    Reply
  • domih
    So you could run a Cassandra 21-node cluster on one PC with 21 Virtual Machines each allocated with 6 threads, keeping 2 threads for the host. With a mobo max memory of 256GB, each VM could be allocated 11GB leaving 25GB for the host. AMD enables you to have fun 🆒
    Reply
  • Phaaze88
    knekker said:
    I work in the VFX industry, where I've been at ILM, DNEG, MPC and Cinesite that work on most of the block buster movies, and I can tell you this. Windows is definitely not the OS of choice, that would be linux.
    I do however currently work at a smaller vfx studio, and they use Windows.
    Would your line of work actually enjoy using the 3990X, or would it just stick with something Intel again, due to the time and money lost swapping platforms?
    Reply
  • bamboe
    Well here they did a linux test if you like it
    https://www.phoronix.com/scan.php?page=article&item=3990x-threadripper-linux&num=1
    Reply
  • rjacko01
    I have also worked Framestore, ILM, MPC etc & the idea of running windows for vfx on that scale is seriously scary.

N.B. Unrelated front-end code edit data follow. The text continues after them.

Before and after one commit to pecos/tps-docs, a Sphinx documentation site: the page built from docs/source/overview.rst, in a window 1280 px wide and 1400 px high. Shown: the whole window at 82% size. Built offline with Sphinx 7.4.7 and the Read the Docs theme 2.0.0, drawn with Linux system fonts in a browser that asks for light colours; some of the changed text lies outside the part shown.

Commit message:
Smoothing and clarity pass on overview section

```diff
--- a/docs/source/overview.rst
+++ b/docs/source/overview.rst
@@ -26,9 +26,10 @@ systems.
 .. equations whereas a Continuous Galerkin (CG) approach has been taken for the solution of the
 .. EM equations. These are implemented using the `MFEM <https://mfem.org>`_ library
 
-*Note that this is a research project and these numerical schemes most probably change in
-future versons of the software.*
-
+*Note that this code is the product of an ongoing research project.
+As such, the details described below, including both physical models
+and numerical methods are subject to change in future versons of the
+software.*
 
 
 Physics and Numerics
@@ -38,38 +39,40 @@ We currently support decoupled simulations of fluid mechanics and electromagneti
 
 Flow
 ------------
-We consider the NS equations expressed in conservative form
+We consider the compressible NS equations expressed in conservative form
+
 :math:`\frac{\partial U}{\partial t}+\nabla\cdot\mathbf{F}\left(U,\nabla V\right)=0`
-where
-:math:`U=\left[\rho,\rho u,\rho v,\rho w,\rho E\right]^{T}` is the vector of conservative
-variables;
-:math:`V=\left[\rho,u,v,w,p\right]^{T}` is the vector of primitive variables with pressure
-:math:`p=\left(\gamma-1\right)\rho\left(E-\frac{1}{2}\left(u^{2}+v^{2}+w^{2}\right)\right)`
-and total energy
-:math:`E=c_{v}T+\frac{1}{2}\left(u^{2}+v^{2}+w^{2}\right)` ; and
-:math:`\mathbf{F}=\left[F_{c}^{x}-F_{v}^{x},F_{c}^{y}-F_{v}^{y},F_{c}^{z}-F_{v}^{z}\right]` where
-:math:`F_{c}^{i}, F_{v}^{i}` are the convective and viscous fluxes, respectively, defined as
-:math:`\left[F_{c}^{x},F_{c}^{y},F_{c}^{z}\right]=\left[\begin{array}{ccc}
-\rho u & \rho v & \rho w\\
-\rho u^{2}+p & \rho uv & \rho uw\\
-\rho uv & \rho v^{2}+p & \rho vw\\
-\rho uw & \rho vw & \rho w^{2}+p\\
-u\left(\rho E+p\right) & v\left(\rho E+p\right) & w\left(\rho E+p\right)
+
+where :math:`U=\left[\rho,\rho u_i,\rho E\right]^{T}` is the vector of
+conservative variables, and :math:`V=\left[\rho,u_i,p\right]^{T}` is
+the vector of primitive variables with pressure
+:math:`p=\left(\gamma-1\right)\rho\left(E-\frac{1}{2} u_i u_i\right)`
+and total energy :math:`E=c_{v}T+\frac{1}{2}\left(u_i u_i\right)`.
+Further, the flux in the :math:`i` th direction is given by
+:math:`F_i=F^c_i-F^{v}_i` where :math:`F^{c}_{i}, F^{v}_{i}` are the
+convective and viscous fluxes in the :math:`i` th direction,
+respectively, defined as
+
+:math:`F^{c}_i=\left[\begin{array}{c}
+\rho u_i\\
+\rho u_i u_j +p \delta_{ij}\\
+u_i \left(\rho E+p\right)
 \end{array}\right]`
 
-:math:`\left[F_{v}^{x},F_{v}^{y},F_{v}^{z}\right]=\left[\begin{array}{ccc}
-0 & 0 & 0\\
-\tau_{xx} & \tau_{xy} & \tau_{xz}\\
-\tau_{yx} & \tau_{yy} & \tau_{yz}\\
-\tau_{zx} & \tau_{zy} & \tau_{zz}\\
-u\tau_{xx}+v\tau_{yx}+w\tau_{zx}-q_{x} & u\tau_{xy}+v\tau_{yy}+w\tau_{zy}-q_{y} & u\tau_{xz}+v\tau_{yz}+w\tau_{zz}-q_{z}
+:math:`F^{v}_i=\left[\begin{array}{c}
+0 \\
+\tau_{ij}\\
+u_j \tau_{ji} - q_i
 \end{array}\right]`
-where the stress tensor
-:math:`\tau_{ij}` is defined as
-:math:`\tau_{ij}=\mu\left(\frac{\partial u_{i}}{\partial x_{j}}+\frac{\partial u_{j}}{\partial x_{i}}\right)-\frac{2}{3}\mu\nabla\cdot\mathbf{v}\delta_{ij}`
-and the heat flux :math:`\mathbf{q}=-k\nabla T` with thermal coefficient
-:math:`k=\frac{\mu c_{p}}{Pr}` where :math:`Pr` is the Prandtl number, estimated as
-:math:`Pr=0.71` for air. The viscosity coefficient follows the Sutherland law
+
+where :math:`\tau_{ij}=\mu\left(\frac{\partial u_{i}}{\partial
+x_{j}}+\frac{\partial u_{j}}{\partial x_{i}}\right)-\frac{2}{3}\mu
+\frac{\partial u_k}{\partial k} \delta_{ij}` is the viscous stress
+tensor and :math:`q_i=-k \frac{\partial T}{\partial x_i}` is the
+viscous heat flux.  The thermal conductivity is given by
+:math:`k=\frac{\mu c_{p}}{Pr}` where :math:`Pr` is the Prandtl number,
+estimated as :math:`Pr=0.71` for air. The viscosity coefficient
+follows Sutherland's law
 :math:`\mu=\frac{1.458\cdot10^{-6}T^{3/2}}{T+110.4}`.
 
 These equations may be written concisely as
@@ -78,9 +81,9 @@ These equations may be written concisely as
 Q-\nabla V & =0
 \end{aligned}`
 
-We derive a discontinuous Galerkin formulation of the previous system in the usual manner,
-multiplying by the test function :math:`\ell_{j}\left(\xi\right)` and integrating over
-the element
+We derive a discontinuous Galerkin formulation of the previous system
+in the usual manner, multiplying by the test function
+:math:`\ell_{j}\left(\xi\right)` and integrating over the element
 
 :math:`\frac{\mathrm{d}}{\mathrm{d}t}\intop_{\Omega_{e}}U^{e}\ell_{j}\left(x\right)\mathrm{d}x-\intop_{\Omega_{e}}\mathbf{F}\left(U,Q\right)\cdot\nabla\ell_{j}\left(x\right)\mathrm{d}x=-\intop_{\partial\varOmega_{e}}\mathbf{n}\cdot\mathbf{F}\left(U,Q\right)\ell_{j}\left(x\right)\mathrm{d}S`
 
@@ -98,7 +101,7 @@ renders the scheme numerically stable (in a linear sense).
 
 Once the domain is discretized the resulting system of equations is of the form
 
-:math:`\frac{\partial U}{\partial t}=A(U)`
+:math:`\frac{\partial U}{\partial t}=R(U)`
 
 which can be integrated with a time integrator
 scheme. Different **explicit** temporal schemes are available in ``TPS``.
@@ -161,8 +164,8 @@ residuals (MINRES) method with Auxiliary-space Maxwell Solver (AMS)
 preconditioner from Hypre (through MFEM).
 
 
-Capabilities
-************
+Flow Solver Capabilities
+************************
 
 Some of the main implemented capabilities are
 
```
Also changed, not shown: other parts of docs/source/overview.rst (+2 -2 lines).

I think it's fair to say 95%+ of vfx are linux, cause only a few smaller houses run windows, often with horrendous results.
    Reply
  • derekullo
    Hypothetically with 256 megabytes of L3 you could also have a 128 thread monero miner.

    My extrapolation from the 3970X (28900 hashes/second x 2) = 57800 hashes/second x 0.9 (due to scaling not being completely linear due to lower clock speeds) = 52020 hashes per second

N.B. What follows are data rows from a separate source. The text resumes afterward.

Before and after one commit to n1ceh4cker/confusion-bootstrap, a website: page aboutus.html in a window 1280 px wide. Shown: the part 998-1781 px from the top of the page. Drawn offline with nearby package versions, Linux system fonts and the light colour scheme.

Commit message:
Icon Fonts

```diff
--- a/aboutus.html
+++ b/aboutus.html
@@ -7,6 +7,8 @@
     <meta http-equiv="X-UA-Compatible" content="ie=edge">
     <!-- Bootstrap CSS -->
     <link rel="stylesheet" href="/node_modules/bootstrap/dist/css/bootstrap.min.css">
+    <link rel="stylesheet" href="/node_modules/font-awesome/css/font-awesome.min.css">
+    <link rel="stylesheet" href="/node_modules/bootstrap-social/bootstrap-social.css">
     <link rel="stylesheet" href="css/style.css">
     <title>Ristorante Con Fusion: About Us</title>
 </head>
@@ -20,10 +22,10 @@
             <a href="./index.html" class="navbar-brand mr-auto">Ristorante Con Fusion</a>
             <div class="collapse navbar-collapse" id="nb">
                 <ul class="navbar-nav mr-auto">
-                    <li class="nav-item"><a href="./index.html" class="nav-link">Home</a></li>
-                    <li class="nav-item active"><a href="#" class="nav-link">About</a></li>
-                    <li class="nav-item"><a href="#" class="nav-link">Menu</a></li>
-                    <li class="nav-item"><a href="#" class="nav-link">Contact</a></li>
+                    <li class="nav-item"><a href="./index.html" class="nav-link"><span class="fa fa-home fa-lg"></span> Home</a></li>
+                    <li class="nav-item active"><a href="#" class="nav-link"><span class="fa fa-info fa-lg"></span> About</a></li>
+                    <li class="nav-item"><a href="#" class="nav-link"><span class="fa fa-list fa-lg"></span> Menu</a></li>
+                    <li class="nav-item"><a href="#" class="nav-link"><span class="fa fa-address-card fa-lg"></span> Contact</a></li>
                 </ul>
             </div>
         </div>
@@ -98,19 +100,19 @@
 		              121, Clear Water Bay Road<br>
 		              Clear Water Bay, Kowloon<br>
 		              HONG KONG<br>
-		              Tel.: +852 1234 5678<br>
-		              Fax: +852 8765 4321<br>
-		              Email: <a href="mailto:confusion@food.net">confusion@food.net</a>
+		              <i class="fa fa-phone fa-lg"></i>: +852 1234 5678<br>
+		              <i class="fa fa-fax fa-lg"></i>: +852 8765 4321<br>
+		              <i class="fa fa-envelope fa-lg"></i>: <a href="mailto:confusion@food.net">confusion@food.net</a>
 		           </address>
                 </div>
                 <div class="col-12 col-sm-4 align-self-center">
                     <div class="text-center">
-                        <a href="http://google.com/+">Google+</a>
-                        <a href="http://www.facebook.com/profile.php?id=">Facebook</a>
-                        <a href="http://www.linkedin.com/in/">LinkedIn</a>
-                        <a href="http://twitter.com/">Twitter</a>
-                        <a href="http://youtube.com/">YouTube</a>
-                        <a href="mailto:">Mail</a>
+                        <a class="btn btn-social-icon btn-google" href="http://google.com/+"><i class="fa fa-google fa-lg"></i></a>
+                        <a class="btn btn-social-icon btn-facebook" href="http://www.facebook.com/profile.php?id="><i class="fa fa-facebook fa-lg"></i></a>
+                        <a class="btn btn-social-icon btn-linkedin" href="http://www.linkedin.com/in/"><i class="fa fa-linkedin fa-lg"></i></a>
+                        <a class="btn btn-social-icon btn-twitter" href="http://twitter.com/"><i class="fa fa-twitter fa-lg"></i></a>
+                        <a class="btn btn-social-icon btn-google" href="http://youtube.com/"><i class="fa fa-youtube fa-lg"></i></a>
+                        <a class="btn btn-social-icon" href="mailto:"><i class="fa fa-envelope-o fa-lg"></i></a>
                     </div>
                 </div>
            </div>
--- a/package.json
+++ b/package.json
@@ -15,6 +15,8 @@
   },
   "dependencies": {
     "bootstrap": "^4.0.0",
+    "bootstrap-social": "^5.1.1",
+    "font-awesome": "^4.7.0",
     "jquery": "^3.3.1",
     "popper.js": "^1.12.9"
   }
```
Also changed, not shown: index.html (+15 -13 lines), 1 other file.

    Putting that into a monero calculator with a 300 watt power drain for the system and 0.06 Cost per KWh we get $1,364 profit a year.

    $3990 / $1364 = 2.9 years to recoup your investment.

    https://www.cryptocompare.com/mining/calculator/xmr?HashingPower=52020&HashingUnit=H/s&PowerConsumption=300&CostPerkWh=0.06&MiningPoolFee=1
    Comparing this to a Geforce 2080Ti we get a strangely similar 2.89 years to recoup its investment.
    $1300 / $1.23 a day = 1057 days / 365 days = 2.89 years

    With the 3950x clocking higher and being 35% cheaper per core it would make more sense to use 3 - 3950x in 3 separate rigs than a 3990x.
    Reply